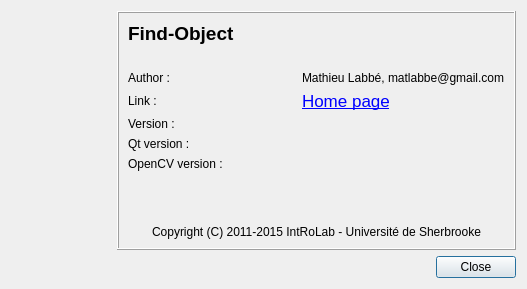
First picture: the form in src/abot_find/src/ui/aboutDialog.ui, repository bfmhno3/abot, before the edit.
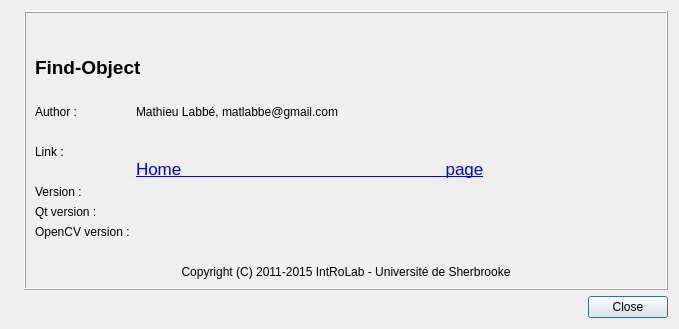
Second picture: the form after the edit. Icons and pictures are not drawn.

Commit message: style: 使用 clang-format 和 CLion 格式化所有代码

Patch:
```diff
--- a/src/abot_find/src/ui/aboutDialog.ui
+++ b/src/abot_find/src/ui/aboutDialog.ui
@@ -54,10 +54,16 @@
          <widget class="QLabel" name="label">
           <property name="text">
            <string>&lt;!DOCTYPE HTML PUBLIC &quot;-//W3C//DTD HTML 4.0//EN&quot; &quot;http://www.w3.org/TR/REC-html40/strict.dtd&quot;&gt;
-&lt;html&gt;&lt;head&gt;&lt;meta name=&quot;qrichtext&quot; content=&quot;1&quot; /&gt;&lt;style type=&quot;text/css&quot;&gt;
-p, li { white-space: pre-wrap; }
-&lt;/style&gt;&lt;/head&gt;&lt;body style=&quot; font-family:'Lucida Grande'; font-size:13pt; font-weight:400; font-style:normal;&quot;&gt;
-&lt;p style=&quot; margin-top:0px; margin-bottom:0px; margin-left:0px; margin-right:0px; -qt-block-indent:0; text-indent:0px;&quot;&gt;&lt;span style=&quot; font-family:'MS Shell Dlg 2'; font-size:14pt; font-weight:600;&quot;&gt;Find-Object&lt;/span&gt;&lt;/p&gt;&lt;/body&gt;&lt;/html&gt;</string>
+                                                &lt;html&gt;&lt;head&gt;&lt;meta name=&quot;qrichtext&quot; content=&quot;1&quot;
+                                                /&gt;&lt;style type=&quot;text/css&quot;&gt;
+                                                p, li { white-space: pre-wrap; }
+                                                &lt;/style&gt;&lt;/head&gt;&lt;body style=&quot; font-family:'Lucida
+                                                Grande'; font-size:13pt; font-weight:400; font-style:normal;&quot;&gt;
+                                                &lt;p style=&quot; margin-top:0px; margin-bottom:0px; margin-left:0px;
+                                                margin-right:0px; -qt-block-indent:0; text-indent:0px;&quot;&gt;&lt;span
+                                                style=&quot; font-family:'MS Shell Dlg 2'; font-size:14pt;
+                                                font-weight:600;&quot;&gt;Find-Object&lt;/span&gt;&lt;/p&gt;&lt;/body&gt;&lt;/html&gt;
+                                            </string>
           </property>
           <property name="alignment">
            <set>Qt::AlignLeading|Qt::AlignLeft|Qt::AlignVCenter</set>
@@ -103,11 +109,20 @@
           <item row="3" column="1">
            <widget class="QLabel" name="label_HomePage_2">
             <property name="text">
-             <string>&lt;!DOCTYPE HTML PUBLIC &quot;-//W3C//DTD HTML 4.0//EN&quot; &quot;http://www.w3.org/TR/REC-html40/strict.dtd&quot;&gt;
-&lt;html&gt;&lt;head&gt;&lt;meta name=&quot;qrichtext&quot; content=&quot;1&quot; /&gt;&lt;style type=&quot;text/css&quot;&gt;
-p, li { white-space: pre-wrap; }
-&lt;/style&gt;&lt;/head&gt;&lt;body style=&quot; font-family:'Lucida Grande'; font-size:13pt; font-weight:400; font-style:normal;&quot;&gt;
-&lt;p style=&quot; margin-top:0px; margin-bottom:0px; margin-left:0px; margin-right:0px; -qt-block-indent:0; text-indent:0px;&quot;&gt;&lt;a href=&quot;http://code.google.com/p/find-object&quot;&gt;&lt;span style=&quot; text-decoration: underline; color:#0000ff;&quot;&gt;Home page&lt;/span&gt;&lt;/a&gt;&lt;/p&gt;&lt;/body&gt;&lt;/html&gt;</string>
+                                                    <string>&lt;!DOCTYPE HTML PUBLIC &quot;-//W3C//DTD HTML 4.0//EN&quot;
+                                                        &quot;http://www.w3.org/TR/REC-html40/strict.dtd&quot;&gt;
+                                                        &lt;html&gt;&lt;head&gt;&lt;meta name=&quot;qrichtext&quot;
+                                                        content=&quot;1&quot; /&gt;&lt;style type=&quot;text/css&quot;&gt;
+                                                        p, li { white-space: pre-wrap; }
+                                                        &lt;/style&gt;&lt;/head&gt;&lt;body style=&quot;
+                                                        font-family:'Lucida Grande'; font-size:13pt; font-weight:400;
+                                                        font-style:normal;&quot;&gt;
+                                                        &lt;p style=&quot; margin-top:0px; margin-bottom:0px;
+                                                        margin-left:0px; margin-right:0px; -qt-block-indent:0;
+                                                        text-indent:0px;&quot;&gt;&lt;a href=&quot;http://code.google.com/p/find-object&quot;&gt;&lt;span
+                                                        style=&quot; text-decoration: underline; color:#0000ff;&quot;&gt;Home
+                                                        page&lt;/span&gt;&lt;/a&gt;&lt;/p&gt;&lt;/body&gt;&lt;/html&gt;
+                                                    </string>
             </property>
             <property name="alignment">
              <set>Qt::AlignLeading|Qt::AlignLeft|Qt::AlignVCenter</set>
```
Lines whose indentation alone changed are shown as unchanged. The commit also changes 173 other files.
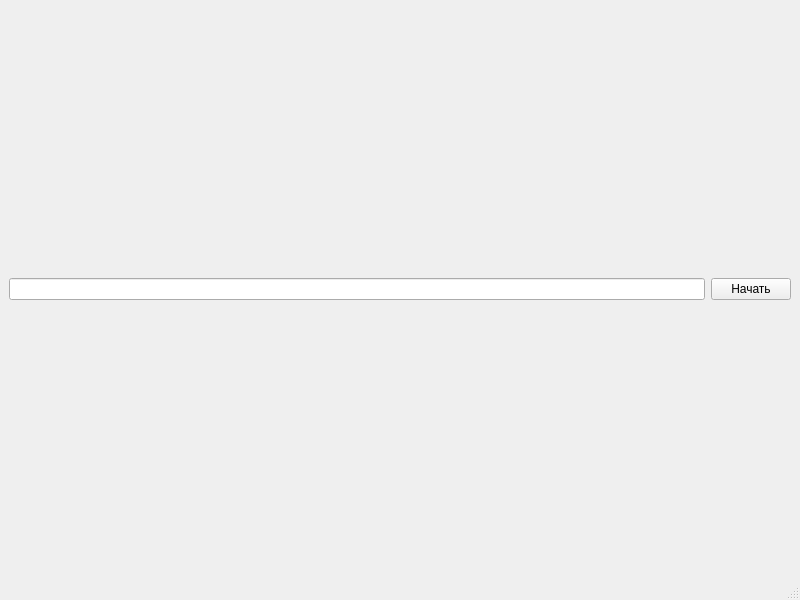
KonstantinKnyaz/priceParser, file mainwindow.ui: the form before one commit.
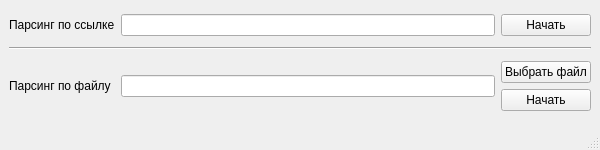
The form after the commit.

What changed in the file:
```diff
--- a/mainwindow.ui
+++ b/mainwindow.ui
@@ -6,25 +6,79 @@
    <rect>
     <x>0</x>
     <y>0</y>
-    <width>800</width>
-    <height>600</height>
+    <width>600</width>
+    <height>150</height>
    </rect>
   </property>
+  <property name="minimumSize">
+   <size>
+    <width>600</width>
+    <height>150</height>
+   </size>
+  </property>
+  <property name="maximumSize">
+   <size>
+    <width>16777215</width>
+    <height>150</height>
+   </size>
+  </property>
   <property name="windowTitle">
    <string>MainWindow</string>
   </property>
   <widget class="QWidget" name="centralwidget">
    <layout class="QGridLayout" name="gridLayout">
-    <item row="0" column="0">
-     <widget class="QLineEdit" name="urlLine"/>
+    <item row="3" column="1">
+     <widget class="QLineEdit" name="fullFilePath"/>
     </item>
-    <item row="0" column="1">
+    <item row="1" column="0">
+     <widget class="QLabel" name="label">
+      <property name="text">
+       <string>Парсинг по ссылке</string>
+      </property>
+     </widget>
+    </item>
+    <item row="3" column="2">
+     <layout class="QVBoxLayout" name="verticalLayout">
+      <item>
+       <widget class="QPushButton" name="choiceFileBtn">
+        <property name="text">
+         <string>Выбрать файл</string>
+        </property>
+       </widget>
+      </item>
+      <item>
+       <widget class="QPushButton" name="startFileBtn">
+        <property name="text">
+         <string>Начать</string>
+        </property>
+       </widget>
+      </item>
+     </layout>
+    </item>
+    <item row="1" column="2">
      <widget class="QPushButton" name="startBtn">
       <property name="text">
        <string>Начать</string>
       </property>
      </widget>
     </item>
+    <item row="3" column="0">
+     <widget class="QLabel" name="label_2">
+      <property name="text">
+       <string>Парсинг по файлу</string>
+      </property>
+     </widget>
+    </item>
+    <item row="1" column="1">
+     <widget class="QLineEdit" name="urlLine"/>
+    </item>
+    <item row="2" column="0" colspan="3">
+     <widget class="Line" name="line">
+      <property name="orientation">
+       <enum>Qt::Horizontal</enum>
+      </property>
+     </widget>
+    </item>
    </layout>
   </widget>
   <widget class="QMenuBar" name="menubar">
```
Left out of the diff: 2 changed lines with no effect on the pictures.
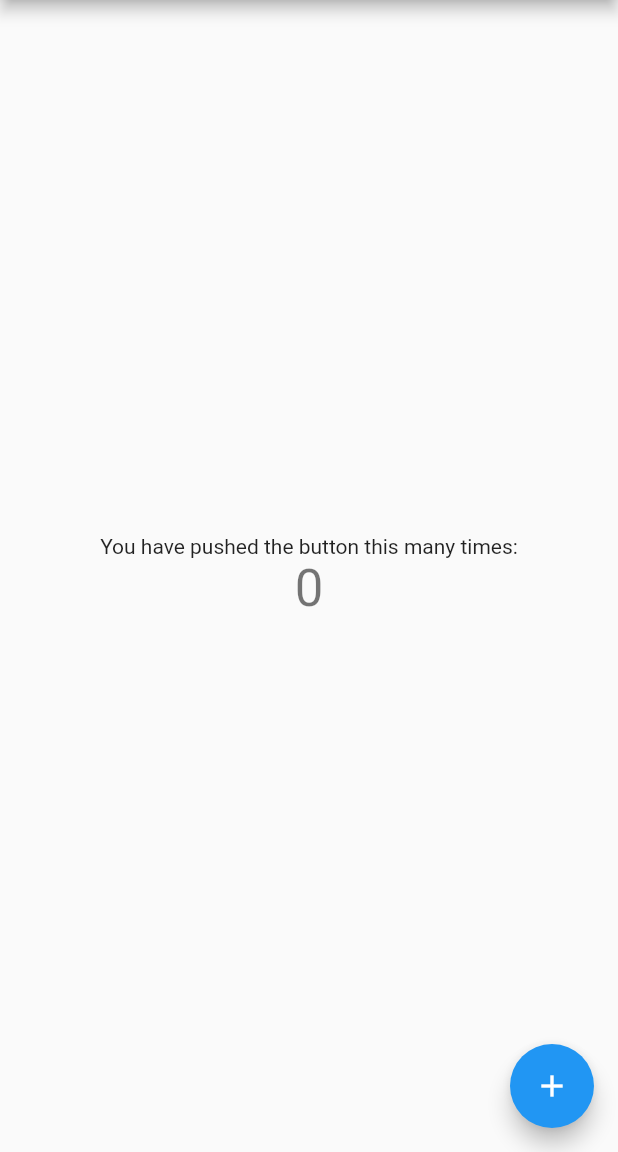
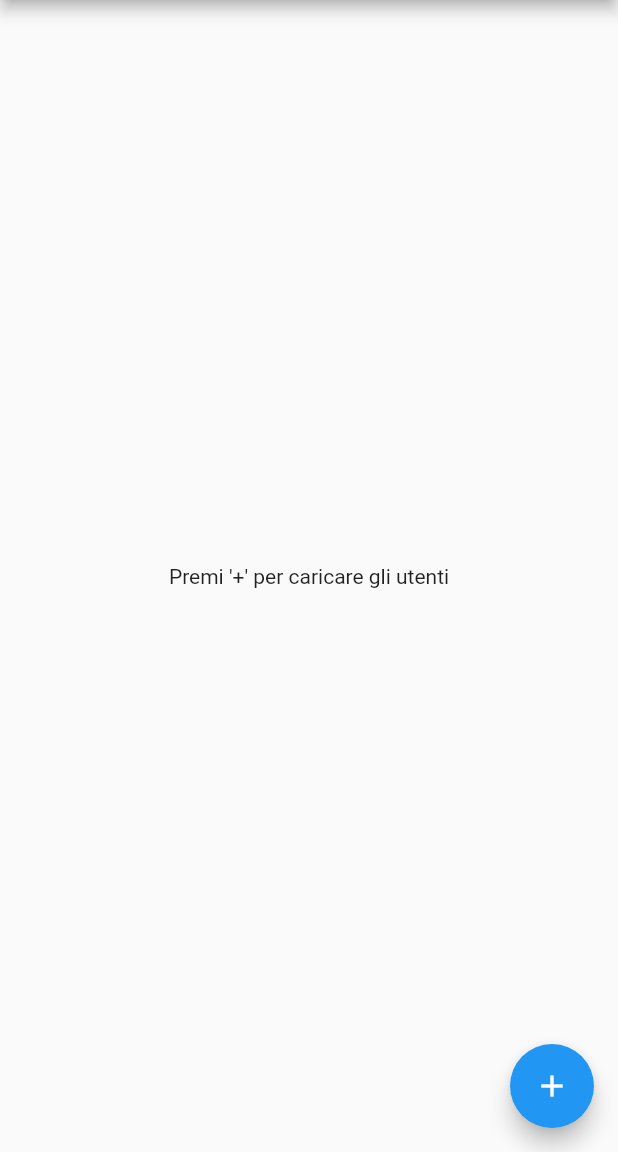
Before and after one commit to StefanoGR/flutter_try, a Flutter app: the screen it shows after launch, on a phone screen of 412 x 824 dp, the part 84-1236 px from its top. Run offline on Flutter 3.47's test engine with Material 2 defaults, Android fonts, the phone set to English and light mode, and no system bars; our stand-ins replace cached_network_image.

Commit message:
added users list

```diff
--- a/first_try/lib/data/network/model/random_user.dart
+++ b/first_try/lib/data/network/model/random_user.dart
@@ -0,0 +1,12 @@
+class RandomUser {
+  final String first_name;
+  final String last_name;
+  final String picture;
+
+  RandomUser(this.first_name, this.last_name, this.picture);
+
+  RandomUser.fromJson(Map<String, dynamic> userJson)
+      : first_name = userJson['name']['first'],
+        last_name = userJson['name']['last'],
+        picture = userJson['picture']['thumbnail'];
+}
--- a/first_try/lib/main_view.dart
+++ b/first_try/lib/main_view.dart
@@ -1,12 +1,10 @@
+import 'package:first_try/data/network/api.dart';
+import 'package:first_try/data/network/model/random_user.dart';
+import 'package:first_try/view/user_item.dart';
 import 'package:flutter/material.dart';
 
 class MainView extends StatefulWidget {
   MainView({Key key, this.title}) : super(key: key);
-  // This class is the configuration for the state. It holds the values (in this
-  // case the title) provided by the parent (in this case the App widget) and
-  // used by the build method of the State. Fields in a Widget subclass are
-  // always marked "final".
-
   final String title;
 
   @override
@@ -14,44 +12,49 @@ class MainView extends StatefulWidget {
 }
 
 class _MainViewState extends State<MainView> {
-  int _counter = 0;
+  List<RandomUser> _users = new List();
 
-  void _incrementCounter() {
+  void _getUsers() {
     setState(() {
-      _counter++;
+      _users = null;
+    });
+    Api.getUsers().then((onValue) {
+      setState(() {
+        _users = onValue;
+      });
     });
   }
 
   @override
   Widget build(BuildContext context) {
-    // This method is rerun every time setState is called, for instance as done
-    // by the _incrementCounter method above.
     return Scaffold(
       appBar: AppBar(
         title: Text(widget.title),
       ),
-      body: Center(
-        child: Column(
-          mainAxisAlignment: MainAxisAlignment.center,
-          children: <Widget>[
-            Text(
-              'You have pushed the button this many times:',
-            ),
-            Text(
-              '$_counter',
-              style: Theme
-                  .of(context)
-                  .textTheme
-                  .display1,
-            ),
-          ],
-        ),
-      ),
+      body: _users != null ? buildListView() : buildProgress(),
       floatingActionButton: FloatingActionButton(
-        onPressed: _incrementCounter,
-        tooltip: 'Increment',
+        onPressed: _getUsers,
+        tooltip: 'Get Users',
         child: Icon(Icons.add),
       ),
     );
   }
+
+  Widget buildListView() {
+    if (_users.isEmpty)
+      return Center(child: Text("Premi '+' per caricare gli utenti"));
+
+    return ListView(
+      physics: const AlwaysScrollableScrollPhysics(),
+      padding: const EdgeInsets.all(8.0),
+      children: _users.map((user) => UserListItem(user)).toList(),
+    );
+  }
+
+  Widget buildProgress() {
+    return new Container(
+        child: new Center(
+      child: new CircularProgressIndicator(),
+    ));
+  }
 }
--- a/first_try/lib/view/user_item.dart
+++ b/first_try/lib/view/user_item.dart
@@ -0,0 +1,17 @@
+import 'package:first_try/data/network/model/random_user.dart';
+import 'package:flutter/material.dart';
+import 'package:cached_network_image/cached_network_image.dart';
+
+class UserListItem extends ListTile {
+
+  UserListItem(RandomUser user) :
+        super(
+          title : Text(user.first_name),
+          subtitle: Text(user.last_name),
+          leading: CachedNetworkImage(
+            placeholder: Icon(Icons.account_box),
+            imageUrl: user.picture,
+          )
+      );
+
+}
--- a/first_try/pubspec.yaml
+++ b/first_try/pubspec.yaml
@@ -19,6 +19,8 @@ dependencies:
   # The following adds the Cupertino Icons font to your application.
   # Use with the CupertinoIcons class for iOS style icons.
   cupertino_icons: ^0.1.2
+  cached_network_image: ^0.5.1
+
 
 dev_dependencies:
   flutter_test:
```
Also changed, not shown: first_try/lib/data/network/api.dart (+16 -0 lines).
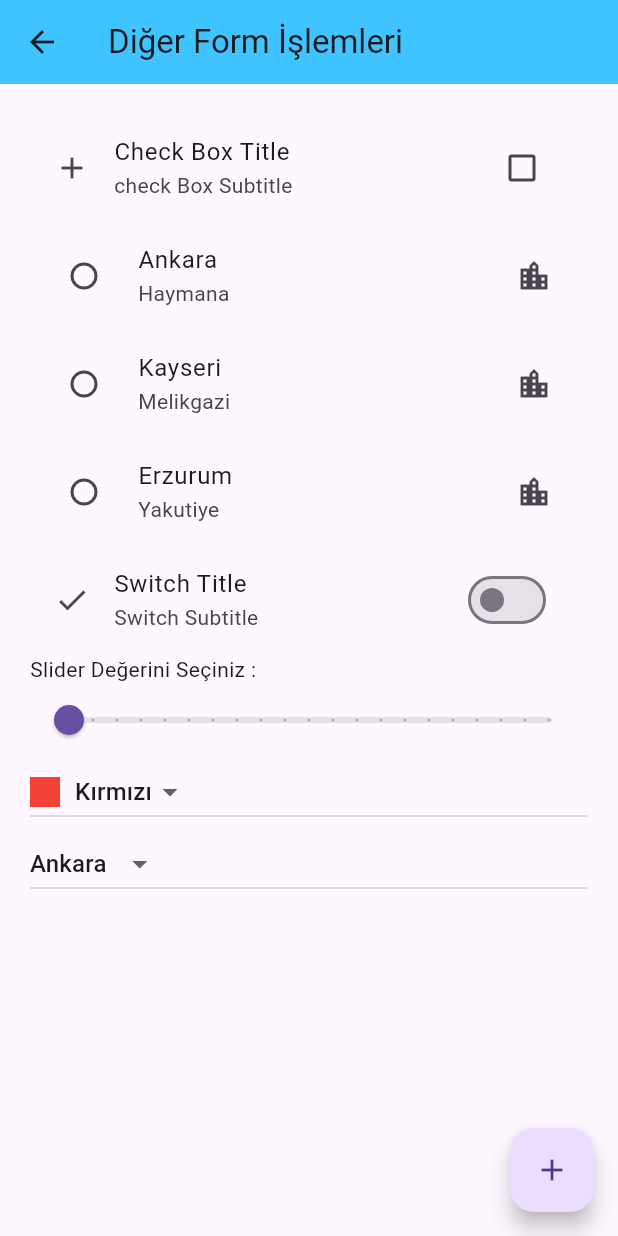
After one commit to mahmuthudai/FlutterCourse, a Flutter app: the OtherFormWidgets screen opened directly, on a phone screen of 412 x 824 dp. The commit adds this screen. Run offline on Flutter 3.47's test engine with Material 3 defaults, Android fonts, the phone set to English and light mode, and no system bars; our stand-ins replace email_validator, flutter_easyloading, palette_generator.

Commit message:
text form field and other form widgets

```diff
--- a/flutter_inputs/lib/main.dart
+++ b/flutter_inputs/lib/main.dart
@@ -1,4 +1,5 @@
 import 'package:flutter/material.dart';
+import 'package:flutter_inputs/date_time_example.dart';
 
 void main() {
   runApp(const MainApp());
@@ -10,9 +11,8 @@ class MainApp extends StatelessWidget {
   @override
   Widget build(BuildContext context) {
     return const MaterialApp(
-        home: TextFieldUsage(
-      title: 'Form İşlemleri',
-    ));
+      home: DateTimeExample(),
+    );
   }
 }
 
--- /dev/null
+++ b/flutter_inputs/lib/other_form_widgets.dart
@@ -0,0 +1,179 @@
+import 'package:flutter/material.dart';
+
+class OtherFormWidgets extends StatefulWidget {
+  const OtherFormWidgets({super.key});
+
+  @override
+  State<OtherFormWidgets> createState() => _OtherFormWidgetsState();
+}
+
+class _OtherFormWidgetsState extends State<OtherFormWidgets> {
+  bool checkBoxState = false;
+  String city = '';
+  bool switchState = false;
+  double sliderValue = 10;
+  String selectedColor = 'Kirmizi';
+  List cities = ['Ankara', 'Erzurum', 'Kayseri', 'Bursa'];
+  String selectedCity = 'Ankara';
+
+  @override
+  Widget build(BuildContext context) {
+    return Scaffold(
+      appBar: AppBar(
+        backgroundColor: Colors.lightBlueAccent,
+        title: const Text('Diğer Form İşlemleri'),
+      ),
+      body: Padding(
+        padding: const EdgeInsets.all(20),
+        child: ListView(
+          children: <Widget>[
+            CheckboxListTile(
+              value: checkBoxState,
+              onChanged: (value) {
+                setState(() {
+                  checkBoxState = value!;
+                });
+              },
+              activeColor: Colors.red,
+              title: const Text('Check Box Title'),
+              subtitle: const Text('check Box Subtitle'),
+              secondary: const Icon(Icons.add),
+            ),
+            RadioListTile(
+              value: 'Ankara',
+              groupValue: city,
+              onChanged: (value) {
+                setState(() {
+                  city = value!;
+                });
+              },
+              title: const Text('Ankara'),
+              subtitle: const Text('Haymana'),
+              secondary: const Icon(Icons.location_city),
+            ),
+            RadioListTile(
+              value: 'Kayseri',
+              groupValue: city,
+              onChanged: (value) {
+                setState(() {
+                  city = value!;
+                });
+              },
+              title: const Text('Kayseri'),
+              subtitle: const Text('Melikgazi'),
+              secondary: const Icon(Icons.location_city),
+            ),
+            RadioListTile(
+              value: 'Erzurum',
+              groupValue: city,
+              onChanged: (value) {
+                setState(() {
+                  city = value!;
+                });
+              },
+              title: const Text('Erzurum'),
+              subtitle: const Text('Yakutiye'),
+              secondary: const Icon(Icons.location_city),
+            ),
+            SwitchListTile(
+              title: const Text('Switch Title'),
+              subtitle: const Text('Switch Subtitle'),
+              secondary: const Icon(Icons.done),
+              value: switchState,
+              onChanged: (value) {
+                setState(() {
+                  switchState = value;
+                });
+              },
+            ),
+            const Text('Slider Değerini Seçiniz :'),
+            Slider(
+              value: sliderValue,
+              min: 10,
+              max: 20,
+              divisions: 20,
+              label: sliderValue.toString(),
+              onChanged: (value) {
+                setState(() {
+                  sliderValue = value;
+                });
+              },
+            ),
+            DropdownButton(
+              value: selectedColor,
+              hint: const Text('Seçiniz'),
+              items: [
+                DropdownMenuItem(
+                  value: 'Kirmizi',
+                  child: Row(
+                    children: [
+                      Container(
+                        margin: const EdgeInsets.only(right: 10),
+                        width: 20,
+                        height: 20,
+                        color: Colors.red,
+                      ),
+                      const Text('Kırmızı'),
+                    ],
+                  ),
+                ),
+                DropdownMenuItem(
+                  value: 'Mavi',
+                  child: Row(
+                    children: [
+                      Container(
+                        margin: const EdgeInsets.only(right: 10),
+                        width: 20,
+                        height: 20,
+                        color: Colors.blue,
+                      ),
+                      const Text('Mavi'),
+                    ],
+                  ),
+                ),
+                DropdownMenuItem(
+                  value: 'Yesil',
+                  child: Row(
+                    children: [
+                      Container(
+                        margin: const EdgeInsets.only(right: 10),
+                        width: 20,
+                        height: 20,
+                        color: Colors.green,
+                      ),
+                      const Text('Yeşil'),
+                    ],
+                  ),
+                ),
+              ],
+              onChanged: (value) {
+                setState(() {
+                  selectedColor = value!;
+                });
+              },
+            ),
+            DropdownButton<String>(
+              value: selectedCity,
+              items: cities.map((currCity) {
+                return DropdownMenuItem<String>(
+                  value: currCity,
+                  child: Text(currCity),
+                );
+              }).toList(),
+              onChanged: (value) {
+                setState(() {
+                  selectedCity = value!;
+                });
+              },
+            )
+          ],
+        ),
+      ),
+      floatingActionButton: FloatingActionButton(
+        //backgroundColor: Colors.amber,
+        onPressed: () {},
+        child: const Icon(Icons.add),
+      ),
+    );
+  }
+}
--- a/flutter_inputs/pubspec.yaml
+++ b/flutter_inputs/pubspec.yaml
@@ -7,6 +7,7 @@ environment:
   sdk: '>=3.4.4 <4.0.0'
 
 dependencies:
+  email_validator: ^3.0.0
   flutter:
     sdk: flutter
 
```
Also changed, not shown: flutter_inputs/lib/counter_widget.dart (added, +26 -0 lines), flutter_inputs/lib/date_time_example.dart (added, +42 -0 lines), flutter_inputs/lib/global_key_usage.dart (added, +35 -0 lines), flutter_inputs/lib/text_form_field_usage.dart (added, +123 -0 lines), flutter_inputs/pubspec.lock.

####

**Exercise goal:**
Working down the entries above, count each line in which "import" occurs, and state only the resulting number.

**Answer space:**
10